If you expect to find 2 lounge chairs together in the full sun, on the Pool Deck, which is by far the most popular location due to the high degree of activities, music and entertainment, then claiming your preferred selection by 7am is not uncommon by seasoned cruisers. On the other hand, if you want a quieter location to simply enjoy the peaceful ocean and sun, you can easily find that too. For the busier locations, many guests will bring pool towels, books and other personal items to claim their lounge chair space and then leave the area to get breakfast or even go back to their rooms. Once other guests start to arrive to enjoy the sun and entertainment, people notice when chairs have been left unoccupied for any period of time.
The ships policy about `saving chairs`is very important to understand when it comes to leaving your lounger for any extended period of time, especially during the busy sea days. If I arrive on deck at 11 AM and come to 3 empty chairs beside someone and am told that they are occupied by members of their party who have gone to lunch, the cruise line does not expect me to confront the guest with the information that I have seen the chair vacant for 2 hours. Instead, it is expected that I find a deck attendant, I point out the vacant chairs to them, how long they have been empty and advise him I would like to sit there.
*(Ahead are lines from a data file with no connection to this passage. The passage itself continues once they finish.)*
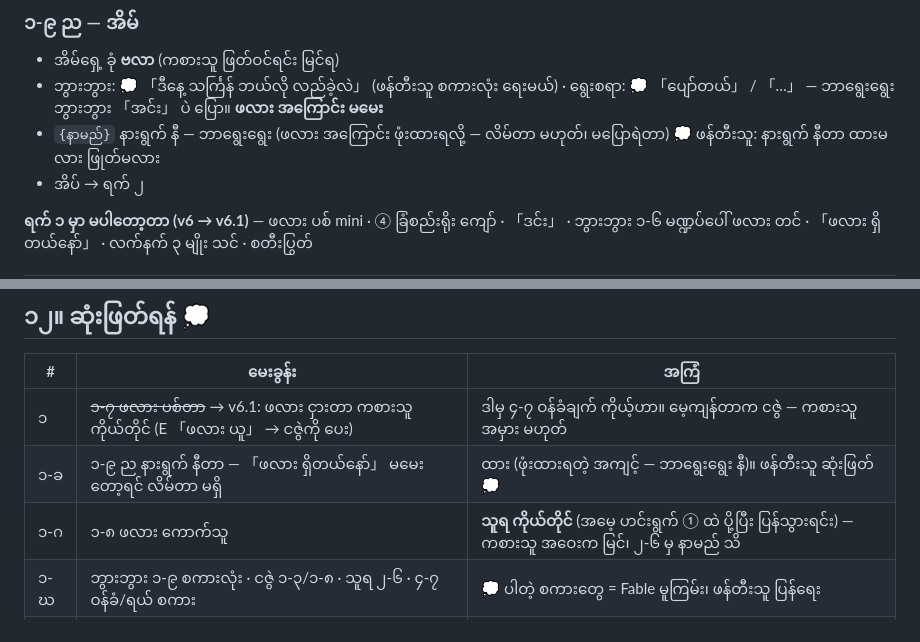
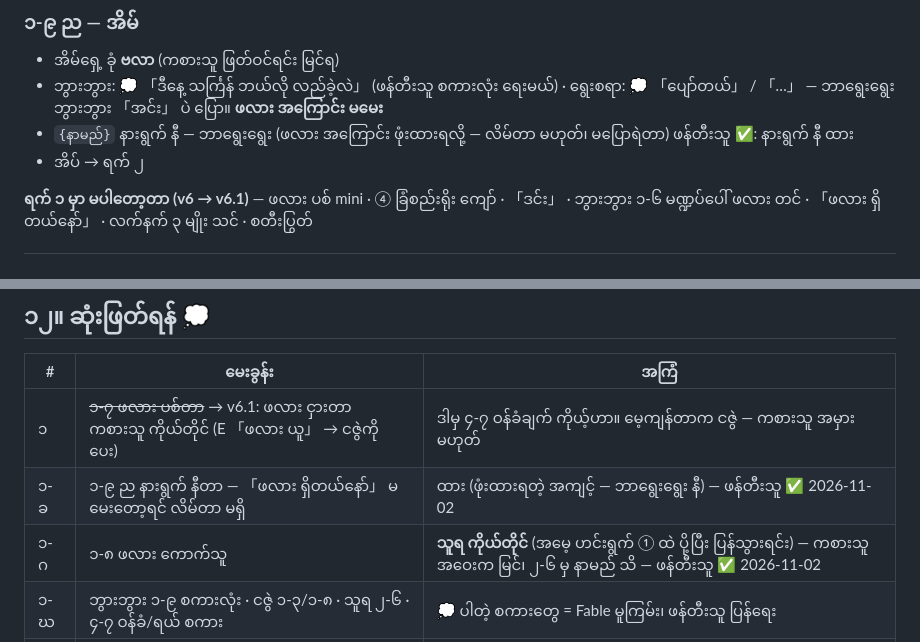
Before and after one commit to aungpyaenyein-21/thingyan-game, a Markdown page: SCENARIO.md, 2 parts joined by grey strips. Drawn GitHub-style.

Commit message:
SCENARIO v6.1 §12: creator confirmed — Thura picks up the bowl, red ears either way
Co-Authored-By: Claude Fable 5.1 <noreply@anthropic.com>

```diff
--- a/SCENARIO.md
+++ b/SCENARIO.md
@@ -174,7 +174,7 @@
 ### ၁-၉ ည — အိမ်
 - အိမ်ရှေ့ ခုံ **ဗလာ** (ကစားသူ ဖြတ်ဝင်ရင်း မြင်ရ)
 - ဘွားဘွား: 💭 「ဒီနေ့ သင်္ကြန် ဘယ်လို လည်ခဲ့လဲ」 (ဖန်တီးသူ စကားလုံး ရေးမယ်) · ရွေးစရာ: 💭 「ပျော်တယ်」 / 「…」 — ဘာရွေးရွေး ဘွားဘွား 「အင်း」 ပဲ ပြော။ **ဖလား အကြောင်း မမေး**
-- `{နာမည်}` နားရွက် နီ — ဘာရွေးရွေး (ဖလား အကြောင်း ဖုံးထားရလို့ — လိမ်တာ မဟုတ်၊ မပြောရဲတာ) 💭 ဖန်တီးသူ: နားရွက် နီတာ ထားမလား ဖြုတ်မလား
+- `{နာမည်}` နားရွက် နီ — ဘာရွေးရွေး (ဖလား အကြောင်း ဖုံးထားရလို့ — လိမ်တာ မဟုတ်၊ မပြောရဲတာ) ဖန်တီးသူ ✅: နားရွက် နီ ထား
 - အိပ် → ရက် ၂
 
 **ရက် ၁ မှာ မပါတော့တာ (v6 → v6.1)** — ဖလား ပစ် mini · ④ ခြံစည်းရိုး ကျော် · 「ဒင်း」 · ဘွားဘွား ၁-၆ မဏ္ဍပ်ပေါ် ဖလား တင် · 「ဖလား ရှိတယ်နော်」 · လက်နက် ၃ မျိုး သင် · စတီးပြွတ်
@@ -374,8 +374,8 @@
 | # | မေးခွန်း | အကြံ |
 |---|---|---|
 | ၁ | ~~၁-၇ ဖလား ပစ်တာ~~ → v6.1: ဖလား ငှားတာ ကစားသူ ကိုယ်တိုင် (E 「ဖလား ယူ」 → ငဇွဲကို ပေး) | ဒါမှ ၄-၇ ဝန်ခံချက် ကိုယ့်ဟာ။ မေ့ကျန်တာက ငဇွဲ — ကစားသူ အမှား မဟုတ် |
-| ၁-ခ | ၁-၉ ည နားရွက် နီတာ — 「ဖလား ရှိတယ်နော်」 မမေးတော့ရင် လိမ်တာ မရှိ | ထား (ဖုံးထားရတဲ့ အကျင့် — ဘာရွေးရွေး နီ)။ ဖန်တီးသူ ဆုံးဖြတ် 💭 |
-| ၁-ဂ | ၁-၈ ဖလား ကောက်သူ | **သူရ ကိုယ်တိုင်** (အမေ့ ဟင်းရွက် ① ထဲ ပို့ပြီး ပြန်သွားရင်း) — ကစားသူ အဝေးက မြင်၊ ၂-၆ မှ နာမည် သိ |
+| ၁-ခ | ၁-၉ ည နားရွက် နီတာ — 「ဖလား ရှိတယ်နော်」 မမေးတော့ရင် လိမ်တာ မရှိ | ထား (ဖုံးထားရတဲ့ အကျင့် — ဘာရွေးရွေး နီ) — ဖန်တီးသူ ✅ 2026-11-02 |
+| ၁-ဂ | ၁-၈ ဖလား ကောက်သူ | **သူရ ကိုယ်တိုင်** (အမေ့ ဟင်းရွက် ① ထဲ ပို့ပြီး ပြန်သွားရင်း) — ကစားသူ အဝေးက မြင်၊ ၂-၆ မှ နာမည် သိ — ဖန်တီးသူ ✅ 2026-11-02 |
 | ၁-ဃ | ဘွားဘွား ၁-၉ စကားလုံး · ငဇွဲ ၁-၃/၁-၈ · သူရ ၂-၆ · ၄-၇ ဝန်ခံ/ရယ် စကား | 💭 ပါတဲ့ စကားတွေ = Fable မူကြမ်း၊ ဖန်တီးသူ ပြန်ရေး |
 | ၂ | ည 「ဘာလုပ်ခဲ့လဲ」 ရွေးစရာ — ဇာတ်လမ်း မပြောင်းရင် ထည့်ဖို့ လိုလား | ထည့်။ ကလေး ခံစားချက် (မပြောရဲတာ) ကို ကစားသူ ကိုယ်တိုင် ခံစားဖို့ |
 | ၃ | ရက် ၄ ပွဲ ၅v၅ က war.js prototype ပျော်မှ | **ရက် ၄ ကို အရင် ဆောက်** (v4 ရဲ့ scope သတိပေးချက် အတိုင်း) |
```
The seat is now marked in the same way a car is when parking limits are enforced. If the guest does not return in the specified time frame (normally 30-60 minutes), the deck attendant will come remove the items, to be held in a secure location, and you can then take over occupancy of those chairs. If the prior guests arrive and advise you the chairs were being held for them, you can say the chairs had been empty long enough for the deck attendant to remove their things.
Remember, a crew member will not simply take a chair away from someone, simply because they are not there. The bar staff can not assist you, you must go to a deck attendant and they will follow the policy they have in place in regards to wait times and securing of private property. The deck is a public venue and all guests must adhere to the rules of their particular cruise line. If common sense fails, then there is a policy to ensure everyone has the same information.
Also, do not be afraid to ask someone if an empty chair is free or if you can use it until their party returns. Do not hesitate to find a deck attendant to start the count down on chairs that do not have a person on them, when you feel someone is abusing the privilege of saving a lounger. Be mindful that if you are saving a seat for someone, then you take turns coming and going if you plan to actually use the location for the entire day, or be prepared to give up your place to another person who will.
Or you can avoid the hustle and bustle of the the entire ship and book a Stateroom in an exclusive enclave, such as `The Haven`which is found on the Norwegian Epic. Then you can enjoy your private retreat that service wise on on par with a 5 star Luxury Resort at sea, while still being able to enjoy all of the amenities the ship has to offer.
If I see someone looking for a place in the sun and my spouse has gone to the shops to buy a t shirt and then to get something for lunch and I am out reading on deck, I always offer the use of his chair, until he returns. Remember, you are sailing with a large extended cruising family and a ship full of people who might just become your close friends by the end of the voyage. Simple courtesy and kindness goes a very long way and people remember good deeds. Plus, it helps to teach others on how to be kind cruisers as well.